China has responded with cancellation of orders for Australian beef, barley and possible bans on students and tourists. It is looking for some understanding from Morrison for what is regarded as a calculated insult. They want face restored. It is beyond the comprehension of Morrison but perhaps not Payne. Australia cannot afford to be where the LNP has placed it with respect to China.

A different reading of China would see it as both assertive and defensive. It is flexing its muscles and literally testing the waters, but it remains unsure of itself. The US is bullying in trying to contain a largely contrived threat. However, as they have done before they may bring about the result they are allegedly seeking to avoid.

Australia must uncouple itself from the Murdoch/Trump axis. We don’t need it. The LNP feel they owe Murdoch for all his help. They have given News Corporation millions of taxpayers’ dollars. If they don’t uncouple, we will have to contend with Lachlan, who will be a more difficult task master than his father and more hard line on China, if that’s possible.

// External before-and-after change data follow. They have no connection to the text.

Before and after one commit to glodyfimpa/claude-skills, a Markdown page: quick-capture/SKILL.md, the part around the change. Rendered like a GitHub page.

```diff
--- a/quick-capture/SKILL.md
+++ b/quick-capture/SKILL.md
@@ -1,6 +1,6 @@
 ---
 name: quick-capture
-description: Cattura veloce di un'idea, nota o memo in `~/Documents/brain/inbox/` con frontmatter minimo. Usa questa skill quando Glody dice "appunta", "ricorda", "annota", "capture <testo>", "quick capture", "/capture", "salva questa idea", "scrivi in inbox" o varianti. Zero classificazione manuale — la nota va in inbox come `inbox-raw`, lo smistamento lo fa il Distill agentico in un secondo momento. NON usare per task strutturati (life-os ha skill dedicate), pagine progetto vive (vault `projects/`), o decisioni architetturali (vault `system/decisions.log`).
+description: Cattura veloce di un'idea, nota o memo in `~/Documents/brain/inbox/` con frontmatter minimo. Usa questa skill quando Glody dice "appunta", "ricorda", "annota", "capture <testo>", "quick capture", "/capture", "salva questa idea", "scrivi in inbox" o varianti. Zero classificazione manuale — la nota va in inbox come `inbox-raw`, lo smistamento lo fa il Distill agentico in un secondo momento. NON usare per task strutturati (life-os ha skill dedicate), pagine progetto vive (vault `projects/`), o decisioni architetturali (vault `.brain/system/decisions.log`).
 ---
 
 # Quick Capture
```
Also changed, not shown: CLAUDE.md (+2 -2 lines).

Australia needs to engage or re-engage with China. It needs to deploy diplomacy to engage with China, whenever and where ever around the globe. All of our diplomatic missions should be tasked with this. China is our most important relationship, now and into the future.

Bruce Haigh is a retired diplomat and political commentator.